Religion is sometimes used to describe any such group of believers, often with the overt assertion that religion is irrational, meaningless, or actively antagonistic to the good life. A person giving this description will tell a story about good people, evil influence, rescuing the gullible (or the Fallen) from bad influence, and bringing about a better world. If these people weren't so antagonistic to traditional religion, I'd call them religious. (For example, I will mention a biologist named Dawkins.)

Then there's the word faith. In the pejorative, it is often joined with the word blind. In the affirmative, faith is often described in terms of wondrous joy and miraculous power.

And in the descriptive, faith is part of phrases like "full faith and credit." In that sense, it describes a level of trust that is very high, joined with an extension of credit. (Does this make the use of a plastic card issued by Visa as a form of payment an act of blind faith? What about the use of custom-printed cloth notes, endorsed as legal tender by the U.S. Dept. of Treasury?)

I find that religion is common even among the irreligious, and faith is important for a society to function.

Religions remember stories that attempt to explain what the good life is, and the why/how of attaining it. Faith is a kind of trust; it points towards a thing/object/person/idea which is considered helpful, powerful, or useful.


Purchasing a gun

So, I purchased a gun right after Christmas.

It wasn't a snap decision. I had intended to purchase in December. Sometime last fall, I thought that I wanted a Ruger 10/22 with a scope. (Got one with iron sights already.)

Anyway, after I found a store (which I'll call Mountain of Goose) that allowed me to pre-order online, I did the order. And I waited for the phone call.

After the rifle showed up at the store, I got the call. When I arrived at the firearms-counter in the rear of the store, I had to take a number. Then I had to wait 10 minutes.

Once I began the pick-up process, I had to hand ID and my credit card to the store employee. Then I had to fill out a form. Name, address/city/county/state of residence, SSN, place of birth, ID number from State-issued ID, race, Hispanic-ethnicity status, height/weight, gender, birth-date.

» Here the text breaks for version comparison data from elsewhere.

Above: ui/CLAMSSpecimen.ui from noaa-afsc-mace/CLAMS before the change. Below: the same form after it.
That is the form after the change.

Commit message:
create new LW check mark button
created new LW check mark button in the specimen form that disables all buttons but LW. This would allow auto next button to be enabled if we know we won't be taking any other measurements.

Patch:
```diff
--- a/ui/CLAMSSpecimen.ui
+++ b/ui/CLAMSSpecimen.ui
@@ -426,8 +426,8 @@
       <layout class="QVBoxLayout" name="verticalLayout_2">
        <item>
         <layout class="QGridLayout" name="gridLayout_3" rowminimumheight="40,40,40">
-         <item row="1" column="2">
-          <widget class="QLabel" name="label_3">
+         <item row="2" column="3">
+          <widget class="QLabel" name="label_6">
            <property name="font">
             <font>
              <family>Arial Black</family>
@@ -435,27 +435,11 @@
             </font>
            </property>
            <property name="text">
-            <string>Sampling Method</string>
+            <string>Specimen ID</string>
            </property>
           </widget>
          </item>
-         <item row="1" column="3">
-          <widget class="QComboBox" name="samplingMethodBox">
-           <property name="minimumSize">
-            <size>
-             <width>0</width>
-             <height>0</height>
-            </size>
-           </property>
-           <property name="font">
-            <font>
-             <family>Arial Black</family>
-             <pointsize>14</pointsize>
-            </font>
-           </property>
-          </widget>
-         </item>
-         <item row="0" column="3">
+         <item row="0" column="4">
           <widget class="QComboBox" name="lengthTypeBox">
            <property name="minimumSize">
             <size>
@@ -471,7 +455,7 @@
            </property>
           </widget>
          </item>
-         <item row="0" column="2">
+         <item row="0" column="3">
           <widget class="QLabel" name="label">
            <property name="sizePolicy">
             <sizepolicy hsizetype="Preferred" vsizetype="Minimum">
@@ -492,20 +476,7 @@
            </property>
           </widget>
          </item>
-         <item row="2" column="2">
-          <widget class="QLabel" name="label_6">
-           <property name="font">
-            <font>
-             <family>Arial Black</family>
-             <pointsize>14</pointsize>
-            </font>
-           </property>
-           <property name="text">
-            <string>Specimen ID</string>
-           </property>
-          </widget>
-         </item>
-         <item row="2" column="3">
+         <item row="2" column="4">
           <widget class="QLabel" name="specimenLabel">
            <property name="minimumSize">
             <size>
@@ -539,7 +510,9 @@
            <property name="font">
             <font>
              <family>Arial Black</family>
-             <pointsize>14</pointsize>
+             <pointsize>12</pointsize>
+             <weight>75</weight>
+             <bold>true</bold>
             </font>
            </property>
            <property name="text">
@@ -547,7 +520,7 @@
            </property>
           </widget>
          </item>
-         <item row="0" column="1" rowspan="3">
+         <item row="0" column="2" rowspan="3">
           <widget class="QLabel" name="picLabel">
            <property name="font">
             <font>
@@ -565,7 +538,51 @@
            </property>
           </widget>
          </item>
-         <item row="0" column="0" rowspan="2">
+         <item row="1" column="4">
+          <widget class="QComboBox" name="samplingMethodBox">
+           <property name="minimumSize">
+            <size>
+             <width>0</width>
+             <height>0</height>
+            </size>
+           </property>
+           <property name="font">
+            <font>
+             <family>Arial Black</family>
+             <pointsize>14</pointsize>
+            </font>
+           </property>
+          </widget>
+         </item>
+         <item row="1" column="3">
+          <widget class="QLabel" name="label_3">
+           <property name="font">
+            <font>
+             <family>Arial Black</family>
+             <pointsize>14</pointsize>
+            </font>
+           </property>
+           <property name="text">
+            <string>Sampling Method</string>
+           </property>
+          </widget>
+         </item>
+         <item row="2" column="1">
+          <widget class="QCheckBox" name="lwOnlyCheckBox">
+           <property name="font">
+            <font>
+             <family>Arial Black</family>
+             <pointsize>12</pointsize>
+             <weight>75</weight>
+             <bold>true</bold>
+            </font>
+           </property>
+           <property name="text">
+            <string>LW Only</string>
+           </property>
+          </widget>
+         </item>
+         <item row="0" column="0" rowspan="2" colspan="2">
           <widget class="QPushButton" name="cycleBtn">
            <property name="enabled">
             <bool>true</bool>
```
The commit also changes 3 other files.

Then I had to answer questions about myself. Yes, I am purchasing this for myself. No, I'm not under indictment for a crime on the Bad Boy list, never been convicted of such a crime, not a fugitive from the law, don't do drugs, never been adjudicated mentally defective, never had a dishonorable discharge from the US Military, not under a Court restraining order, never been convicted of a crime of domestic violence, never renounced citizenship, not an illegal alien, not an alien on a visa. And no, I didn't lie to any of the above questions.

The employee that handed me the form took it back, and spent 5 minutes checking every line on the form.

Then the guy behind the counter offered me a 1-year extended warranty. That's not really a surprise; I suspect the gun-counter earns more money on warranties than on gun sales. Mountain of Goose wants repeat customers, so they offer things like warranties to bring people back.

Shortly after the warranty offer, the employee handed the form (plus my ID) to another store employee. That person did the same 5-minute check. He compared all the data on my ID to the things I'd written out, then certified that I'd answered the "Yes" question properly, and answered "No" to all the others.

Finally, they submitted my name to the Federally-mandated background check process. (Another customer at the store that day got a "delay" response on their background check. Something about them being honorably-discharged from the military, but not keeping their Security Clearance after discharge. Any person who has ever had that status down-graded, for any reason, gets yellow-flagged for gun purchases.)

Lastly, I got to put my signature on the credit-card receipt, picked up the gun in the box, and walked out of the store.

Who says gun purchases aren't regulated?

At least I didn't have to go through a waiting period. Certain States of the Union require a wait before every firearms purchase. (Among them, the state of CT, as cited in these Wiki articles.)